Horseshit on Route 66
Vada Vada · September 8, 2022
The experimental rock duo of unreasonably handsome Californian twins known as The Garden returned earlier this month with their fifth studio album, Horseshit on Route 66. While the release is fairly brief, only clocking in at about 25 minutes, it packs a massive punch both in the abrasive sound it brings to the table and the contexts in which they put that sound. There are some misses at points, but there is enough sonic variety to maintain full attention for the album’s duration. It is their most solid overall release to date, hands down.
Horseshit on Route 66 firmly earns the title of experimental throughout its runtime, more so than previous The Garden releases. Luckily, it works substantially more often than it doesn’t: for example, the song “Freight Yard” seems to be a fairly straightforward indie rock song with some cool vocal samples and percussive metal clanks, but around the halfway point there’s a massive sonic freakout – and then it just returns to the original riff until the end like nothing happened. It’s definitely jarring upon first listen, but sounds better after a few playthroughs. The lead single for this album, “Orange County Punk Rock Legend,” incorporates some heavy, rattling bass that works surprisingly well. The song also has an interesting guitar riff that sounds like an indietronica melody. “X in the Dirt,” meanwhile, plays with some dissonant melodies during the verse that exude an infectious, manic energy. There was clearly no shortage of interesting ideas flowing when the twins were writing this album.

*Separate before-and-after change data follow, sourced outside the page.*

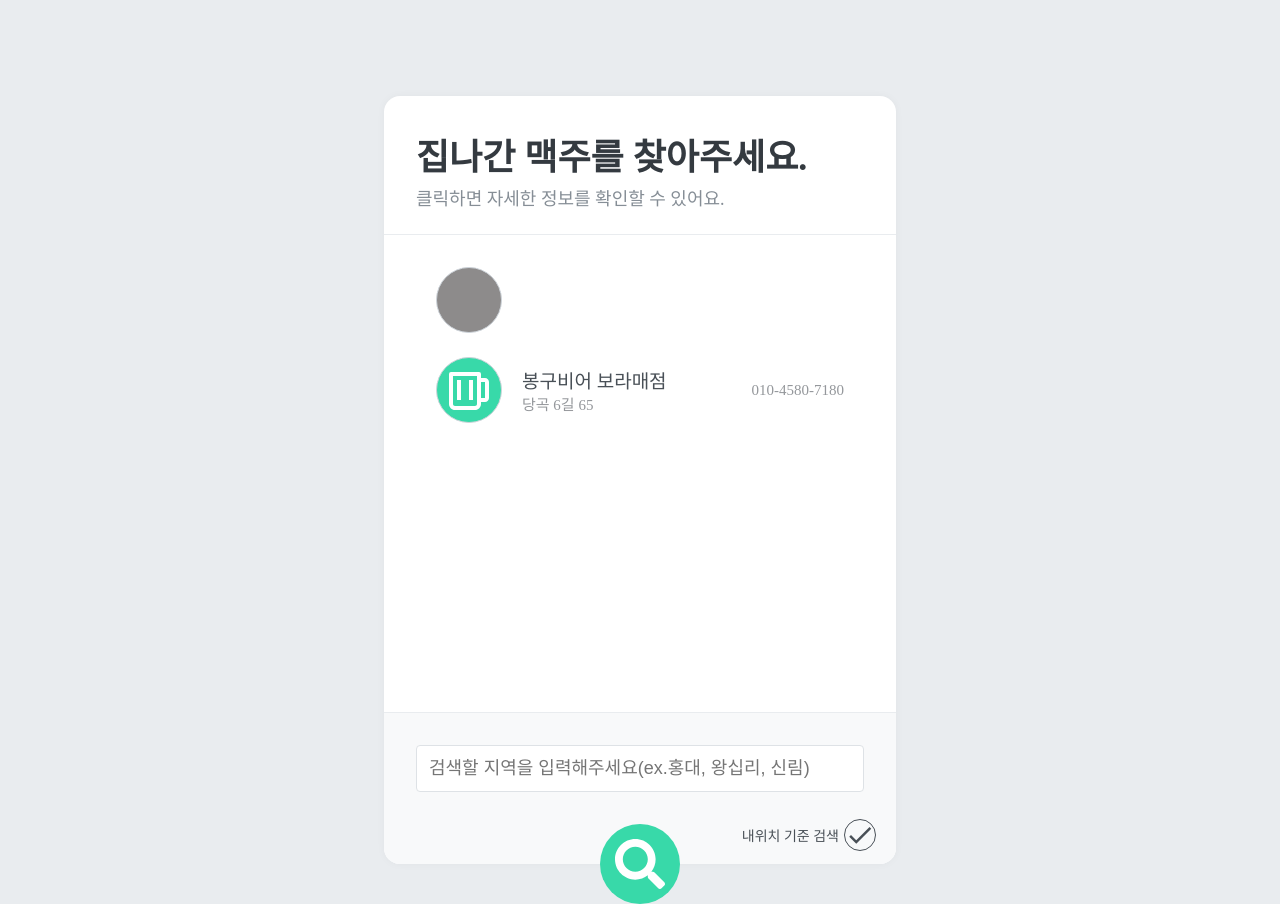
Repository: THE-SOPT-WEB/kimNamjun
Page: / (app in week4/bring-my-beer/)
These files come from the project's save history. The page is drawn as it stood at one moment and after the next save; the edit follows.
The browser window is 1280 px wide. The pictures show the whole page.
The project was rebuilt for these pictures with package versions that can differ from the ones it lists, and the page was loaded fresh each time.

Above is the page before, as saved 2022-05-13 03:21:07.

After the next save:
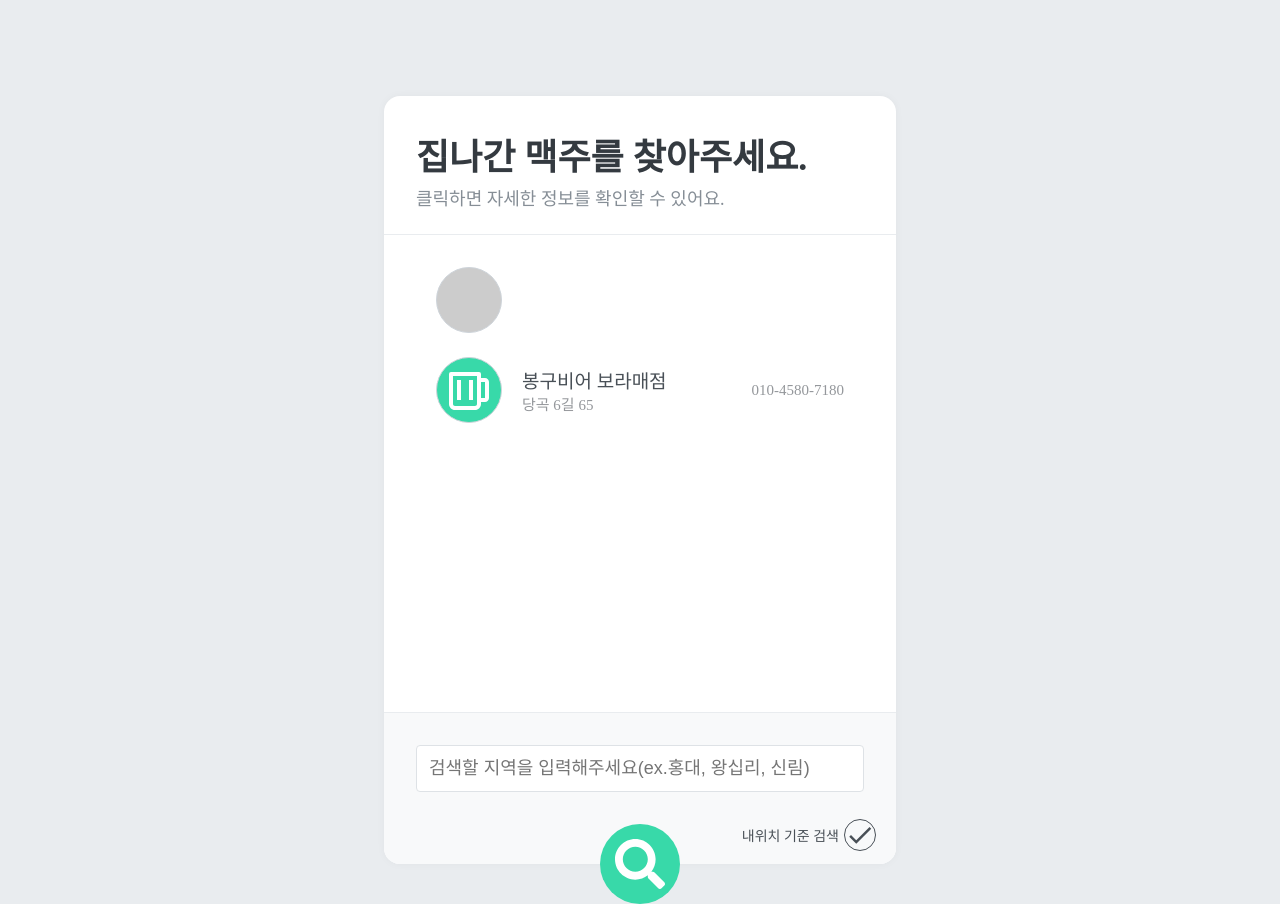
Saved 64 s later.
--- a/week4/bring-my-beer/src/components/SkeletonItem.jsx
+++ b/week4/bring-my-beer/src/components/SkeletonItem.jsx
@@ -20,7 +20,7 @@ const Icon = styled.div`
   justify-content: center;
   margin-right: 20px;
   cursor: pointer;
-  background-color: #8d8b8b;
+  background-color: #ccc;
   color: #fff;
 `;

It’s interesting to note how many different genres The Garden pulls from on this album; on some tracks you can tell exactly who the artists and genres influences are. For example, “Puerta de Limosina” is unambiguously a hardcore punk track, in the same vein as Minor Threat or a late Misfits record – fast, heavy, and chaotic. There are a few other examples of late punk worship on this album, such as “Oc93” and the titular “Horseshit on Route 66.” In fact, that’s probably the most omnipresent genre on the record, evidenced by the obvious punk aesthetics on the cover of the album. That’s by no means the only source material, though: there’s some gabber influence and Andy Morin worship on “What Else Could I Be But a Jester,” for example. It’s interesting to note that The Garden collaborated with Morin on a single last year, “French Kiss the Abyss,” that previewed their sound on this album. There’s even some twinges of the late 70’s New York no-wave scene on parts of this album, especially on the intro track “Haunted House on Zillow” and “Squished Face Slick Pig Living in a Smokey City.” Between all these influences, it’s a really intriguing collection of sounds packed into just 25 minutes.
There are definitely points where the band delves too deep into abstract sound, or where the experiment goes awry, so to speak. While “Squished Face Slick Pig Living in a Smokey City” has some cool sounds going on, the hook becomes more annoying and tedious than anything – not in the way Michael Gira’s vocals on an early Swans track emits certain anguish and anger through tedium, but instead more like an annoying little brother yelling the same phrase into your ear about a hundred times. A similar case is the last half of “Horseshit on Route 66,” where there is another sonic freakout that is much less structured, less impactful, and perhaps less thought out. Given the short runtime of the album, these negative points stick out more than usual. Perhaps in future releases, they will iron out the kinks in their formula and deliver more consistent material, especially after having grown more acquainted with writing and producing this type of material.
That being said, the way in which The Garden plays with sound on this album works more often than not. The mix of songs here is eclectic, but it all comes together cohesively in the end, which is an accomplishment in and of itself. Horseshit on Route 66 is worth a listen for that reason alone.
The Garden comes to Boston on Oct. 4, at Big Night Live.